• Activity
Among the entries, which lines carry the string "html"? Copy each of them.

• Information supplied
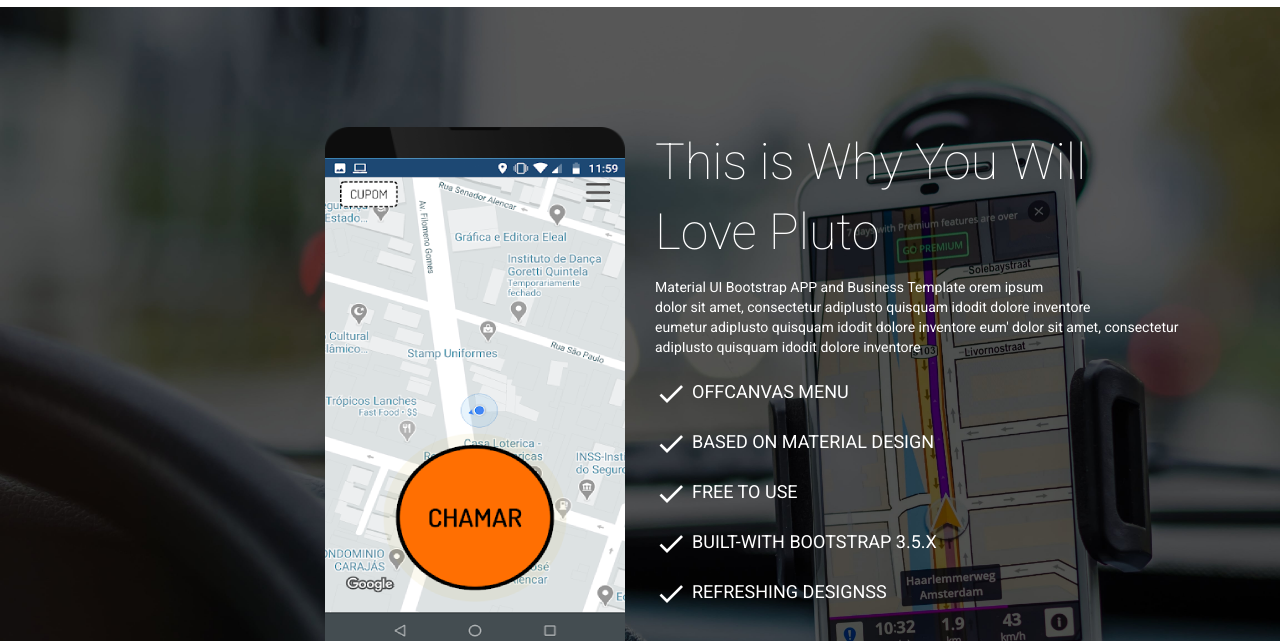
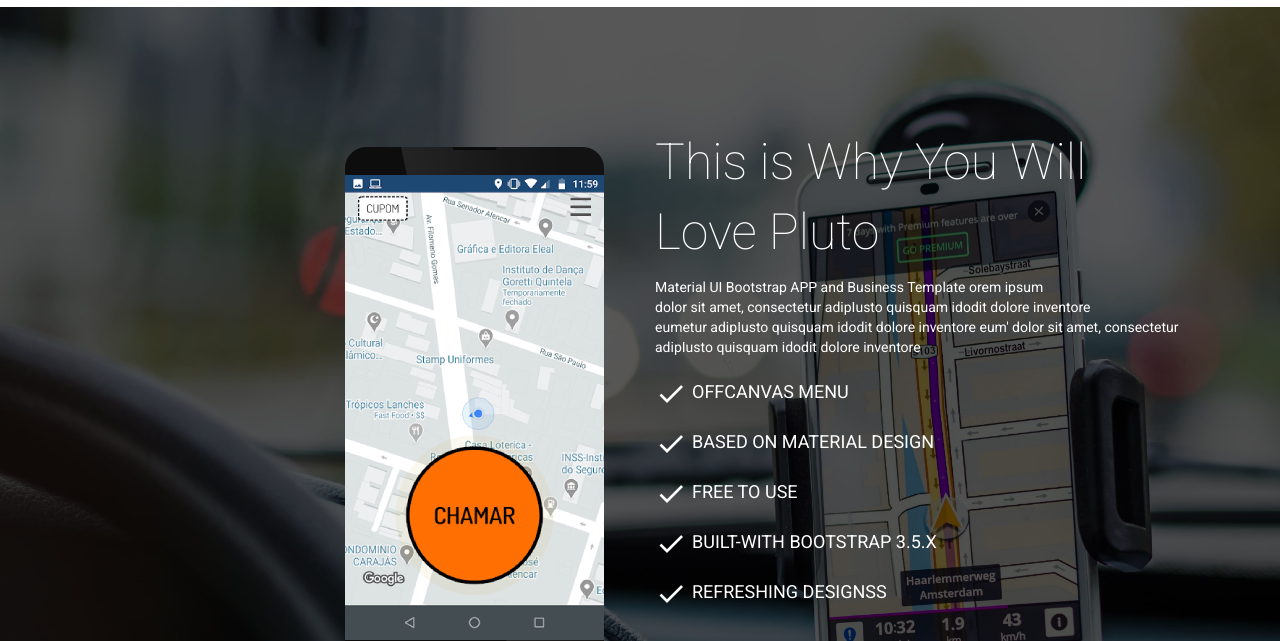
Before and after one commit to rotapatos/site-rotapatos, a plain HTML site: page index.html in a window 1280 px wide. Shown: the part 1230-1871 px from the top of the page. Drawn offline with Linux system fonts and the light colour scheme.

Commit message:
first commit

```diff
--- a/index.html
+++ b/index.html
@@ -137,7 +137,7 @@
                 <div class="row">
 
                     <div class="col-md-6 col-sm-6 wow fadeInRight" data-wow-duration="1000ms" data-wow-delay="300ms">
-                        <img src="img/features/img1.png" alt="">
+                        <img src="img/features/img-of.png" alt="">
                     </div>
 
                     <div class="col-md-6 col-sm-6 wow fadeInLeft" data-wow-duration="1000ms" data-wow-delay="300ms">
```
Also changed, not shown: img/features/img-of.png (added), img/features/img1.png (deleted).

• Solution to this exercise
Before and after one commit to rotapatos/site-rotapatos, a plain HTML site: page index.html in a window 1280 px wide. Shown: the part 1230-1871 px from the top of the page. Drawn offline with Linux system fonts and the light colour scheme.
--- a/index.html
+++ b/index.html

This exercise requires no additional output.